    As far as readings go, I actually really like author readings; it’s one of my favorite things to go to at conventions. It does help if they are good at reading (a skill most authors should probably develop) and if they’ve picked a good piece to read. The event you held at I forget which con, where you read each other’s sex scenes, was especially memorable and entertaining.

    I think what most *readers* want when they go to an author event is a few seconds of one-on-one time with the author. That’s what signings are for (and why, just being able to buy an already signed book is *not* equivalent). People want to connect, even if all they do is smile awkwardly while the author gets their name from a post-it their assistant wrote and signs the book without saying a word.

    We do have authors hold events at the library occasionally (again, usually locals), but then there is usually already a topic planned (like “Hear what Jeffe Kennedy has to say about worldbuilding!”)

    I don’t think I’ve ever been to a multi-author event, but I imagine (to the lesser known author) it’s not much better or worse than being next to one of the big-shots at a convention hall or multi-signing. It’s kind of like being the warm-up band for a concert – they’re still getting a lot more attention than if they were doing it alone.

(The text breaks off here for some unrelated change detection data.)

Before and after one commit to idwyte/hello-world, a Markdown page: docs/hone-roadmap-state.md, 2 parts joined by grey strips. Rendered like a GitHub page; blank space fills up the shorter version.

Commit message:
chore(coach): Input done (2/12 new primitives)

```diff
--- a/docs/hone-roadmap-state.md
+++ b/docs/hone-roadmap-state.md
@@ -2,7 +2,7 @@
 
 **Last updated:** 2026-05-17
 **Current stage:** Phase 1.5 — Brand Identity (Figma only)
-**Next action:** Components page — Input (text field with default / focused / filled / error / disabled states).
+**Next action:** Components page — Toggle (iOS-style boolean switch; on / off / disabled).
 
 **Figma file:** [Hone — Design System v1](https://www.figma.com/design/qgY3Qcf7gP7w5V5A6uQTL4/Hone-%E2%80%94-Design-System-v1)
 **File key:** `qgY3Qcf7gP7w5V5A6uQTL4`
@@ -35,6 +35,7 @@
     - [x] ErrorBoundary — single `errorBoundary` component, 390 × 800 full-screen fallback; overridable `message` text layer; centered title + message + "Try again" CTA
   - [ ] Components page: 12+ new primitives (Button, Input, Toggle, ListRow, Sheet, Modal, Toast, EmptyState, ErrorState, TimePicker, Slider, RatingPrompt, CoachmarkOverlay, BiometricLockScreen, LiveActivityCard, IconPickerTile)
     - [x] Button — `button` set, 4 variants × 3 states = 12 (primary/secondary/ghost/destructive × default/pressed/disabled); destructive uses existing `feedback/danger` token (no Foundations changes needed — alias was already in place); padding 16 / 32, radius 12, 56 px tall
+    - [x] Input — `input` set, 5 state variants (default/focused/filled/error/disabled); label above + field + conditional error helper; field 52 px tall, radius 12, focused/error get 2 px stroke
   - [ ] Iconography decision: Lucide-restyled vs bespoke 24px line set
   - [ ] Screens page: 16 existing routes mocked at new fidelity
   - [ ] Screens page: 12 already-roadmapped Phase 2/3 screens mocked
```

    1. I do love the parties, too. 😀 Oh, yes! That was with Megan Hart at Coastal Magic. Reading each other’s sex scenes was a total hoot! I should absolutely keep that in mind for adult events. 😀
      You make a really point about the connection, and we don’t always make the time for that. And very true about being the warm-up band! Ed Sheeran used to open for Damien Rice and look how that turned out.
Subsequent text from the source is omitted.